So we're awarding the best managerial quote for February, Grapefruit League category, to Matt Williams, the new skipper of the Washington Nationals.
The topic at hand in a recent post-workout session between the manager and the media was how so much of baseball can be considered to consist of "unnatural" movements. The very act of throwing a baseball often falls into this classification, explaining why pitching arms are prone to injuries.
Williams offered a conclusion to this discussion by saying: "Nothing is natural in this game. But everything is poetic in this game."
Williams then chuckled at himself in self-deprecating fashion for producing this piece of insight. But what he had said was, of course, substantial on more than one level.
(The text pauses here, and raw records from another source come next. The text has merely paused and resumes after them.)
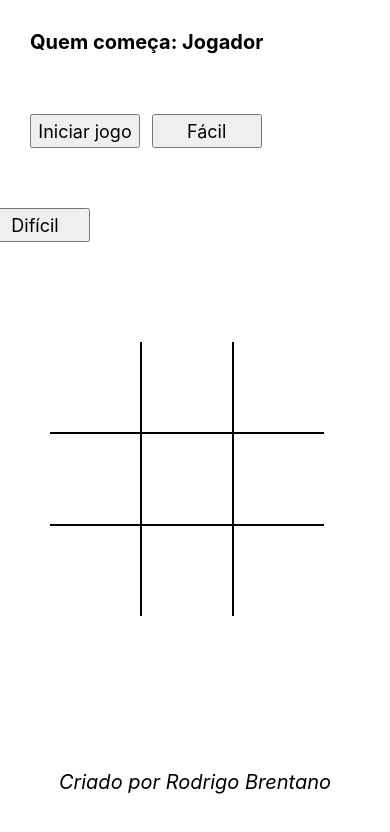
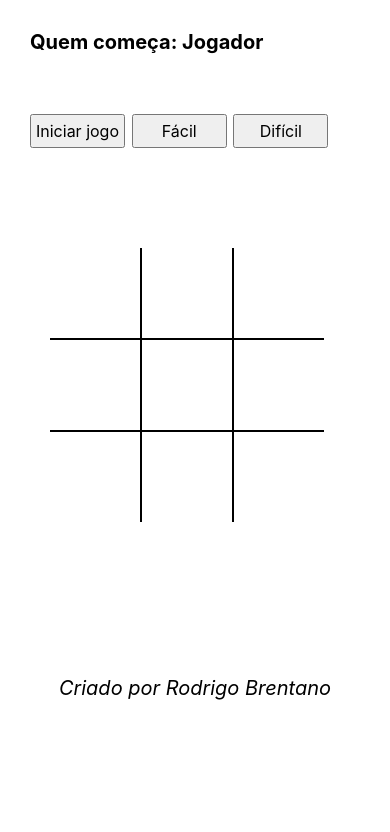
Before and after one commit to RodrigoBJJ94/jogo-da-velha-vs-cpu-javascript-html-css, a plain HTML site: page index.html in a window 390 px wide. Drawn offline with Linux system fonts and the light colour scheme.

Commit message:
Version 1.24

```diff
--- a/assets/css/style.css
+++ b/assets/css/style.css
@@ -123,4 +123,15 @@ footer p {
     footer p {
         margin-top: 14rem;
     }
+
+    .button-b {
+        margin-left: -2.5rem;
+    }
+
+    button {
+        font-size: 1.6rem;
+        margin: 3rem;
+        width: 9.5rem;
+        height: 3.4rem;
+    }
 }
```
We all go for the most convenient descriptions in this business, so early references to Williams in his managerial career will frequently include his nickname, "the Big Marine."
This suggests a structured and regimented approach to the game, and it is not misleading. Much has already been made of the fact that Williams came to his first big league managing job with a plan that covered every minute of the 41 days of Spring Training. This is not a man who will come up short on the detail work that his job requires.
Still, "Nothing is natural in this game. But everything is poetic in this game." That demonstrates something else. That's a larger turn of mind, and a broader sense of what baseball is.
Many people don't get to the point of grasping that, or at least attempting to verbalize it in a cogent, concise kind of way. In this case, manager Williams deserves credit for both the attempt and the execution. There is a simple beauty to the grand old game. Finding baseball's poetic aspects is not a reach. It is a completely fair estimate.
This sort of ability on the part of a manager will not automatically put the Nationals back on top of the National League East. But it also won't hurt.
Nobody said you had to be a wordsmith to be a successful manager. The biggest single determining factor there might still be the quality of your pitching staff.
But a manager who can relate to a wide variety of baseball-playing human beings is already on his way to success. It is very early, but Matt Williams is already demonstrating a knowledge of the necessary structure of baseball, along with a sense of the game's poetry. That is already an impressive range.
Mike Bauman is a national columnist for MLB.com.